What do you think? Do American evangelicals have guiding myths? Does the shortage of these stories (if in fact there is a shortage) say something about the individualistic nature of evangelicalism? or about its regional and denominational complexity? I’m lost in a morass of questions.

August 27, 2009   4 Comments

Welcome to Beaverton

CedarHillsCrossing

Portland, OR :: Today was supposed to be a productive day. Molly stayed overnight with my parents in Salem. Kate is visiting her dad in California where together over the next five days they will build a new shed on his property near Grass Valley. Since I will have Molly the first part of next week, today was a work day. But with my family out of town, I needed a change of scenery. Our house is too too empty, too serene without the sounds of Molly squawking and laughing and running across the floor above my basement office. I couldn’t possibly get any work done under those conditions. I decided to drive to the Beaverton Powell’s and check out a book recommended by my friend Ramón. Then I would set up my computer at the World Cup coffee shop connected to the bookstore and do some work.

Beaverton is a suburb of Portland. It’s not very far away – Google Maps puts the distance between my house and the Cedar Hills Shopping Center, where Powell’s is located, at a little over 14 miles – but the two cities are separated by sizable hills (in Nebraska we call them mountains), and only a limited number of feeder roads weave through the hills to connect the suburb to the city. The usual route from Beaverton to Portland is I-405 to Highway 26 West. This is the most straightforward course; it’s also the only one I know.

I didn’t know this when I set out today, but 405 is closed for construction. All northbound traffic is being detoured onto Highway 26, which involves rerouting the heavy flow of Beaverton-bound vehicles through downtown Portland. To make a long drive short, it took me two-and-a-half hours to drive 14 miles.

I am amazed at my ability to doggedly persist to do those things which are least defensible, if not plainly wrong – and my lack of perseverance in doing what I know to be right. The longer I waited in traffic the more important it became for me to get to Powell’s. The book I was going to look for, “The Last Word” by N.T. Wright, a book I didn’t know existed until last night, became more important to me with every pump of the brakes.
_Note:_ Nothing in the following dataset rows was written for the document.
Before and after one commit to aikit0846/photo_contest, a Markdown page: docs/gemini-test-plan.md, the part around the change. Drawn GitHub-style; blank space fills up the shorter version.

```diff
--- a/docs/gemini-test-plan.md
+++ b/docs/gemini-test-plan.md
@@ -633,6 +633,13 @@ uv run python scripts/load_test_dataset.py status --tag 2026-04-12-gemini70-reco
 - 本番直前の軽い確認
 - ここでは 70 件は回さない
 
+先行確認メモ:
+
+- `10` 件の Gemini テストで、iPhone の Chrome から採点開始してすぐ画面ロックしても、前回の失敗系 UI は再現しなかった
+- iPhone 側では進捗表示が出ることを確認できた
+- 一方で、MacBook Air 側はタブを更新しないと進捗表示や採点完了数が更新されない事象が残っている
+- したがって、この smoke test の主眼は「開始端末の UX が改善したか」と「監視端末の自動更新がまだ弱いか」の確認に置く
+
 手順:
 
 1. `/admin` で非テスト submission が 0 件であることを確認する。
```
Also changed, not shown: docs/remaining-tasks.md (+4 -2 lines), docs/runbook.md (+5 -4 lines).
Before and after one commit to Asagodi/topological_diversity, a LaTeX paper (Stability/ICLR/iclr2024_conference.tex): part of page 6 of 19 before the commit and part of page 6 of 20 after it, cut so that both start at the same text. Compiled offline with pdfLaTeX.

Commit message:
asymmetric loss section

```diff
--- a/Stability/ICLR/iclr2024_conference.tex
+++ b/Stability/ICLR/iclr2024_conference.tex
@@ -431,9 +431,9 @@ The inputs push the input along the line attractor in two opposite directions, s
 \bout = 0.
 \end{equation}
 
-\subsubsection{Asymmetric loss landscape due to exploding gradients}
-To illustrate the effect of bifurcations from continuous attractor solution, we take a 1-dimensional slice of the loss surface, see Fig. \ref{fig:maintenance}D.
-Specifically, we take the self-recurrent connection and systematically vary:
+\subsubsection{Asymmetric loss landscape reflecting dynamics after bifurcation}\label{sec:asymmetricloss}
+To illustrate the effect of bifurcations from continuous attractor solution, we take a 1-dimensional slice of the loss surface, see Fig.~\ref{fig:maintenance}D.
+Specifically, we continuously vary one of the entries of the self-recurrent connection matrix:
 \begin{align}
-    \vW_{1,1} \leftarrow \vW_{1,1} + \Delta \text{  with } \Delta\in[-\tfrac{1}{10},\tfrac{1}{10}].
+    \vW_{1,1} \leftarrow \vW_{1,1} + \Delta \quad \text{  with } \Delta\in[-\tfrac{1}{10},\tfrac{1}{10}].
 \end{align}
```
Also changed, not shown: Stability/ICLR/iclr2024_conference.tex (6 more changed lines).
The drive to Beaverton took on the significance of a grail quest.

Kate and I talked on the phone several times during my drive and she asked me why I didn’t take the traffic jam as a sign, turn around, and go back to Beaverton another day. “No,” I said, “I am too mad at the traffic to give up. I’ve already invested 90 minutes of my day in this pursuit. I will get to Beaverton even if I have to walk. No one in the world wants to be in Beaverton more than me. There is no where else in the world I would rather be than Beaverton.”

You know how the story ends. I get to Powell’s and the book is in the computer system but not on the shelf. The woman at the Info desk looks everywhere, in the warehouse, on the shelving carts, but the book has disappeared. At a party later that night I tell the story to my friend Matt, who lives nine blocks from my house, and he says, “Oh, I have that book” – as in, “You can borrow it, no problem.”

There are at least two possible morals here: The grail (in this case, the N.T. Wright book), which can only be seen by the pure in heart, was not available to me because venturing forth into the world I became sullied by the world. Sprawl, cars, interstates, construction, gridlock, fossil fuels, smog – these were obstacles to be pushed past, even as I was participating in and contributing to them. Or perhaps the moral is that the grail was never “out there” at all; it was closer to home the whole time.

I suppose the lessons aren’t mutually exclusive.

August 22, 2009   1 Comment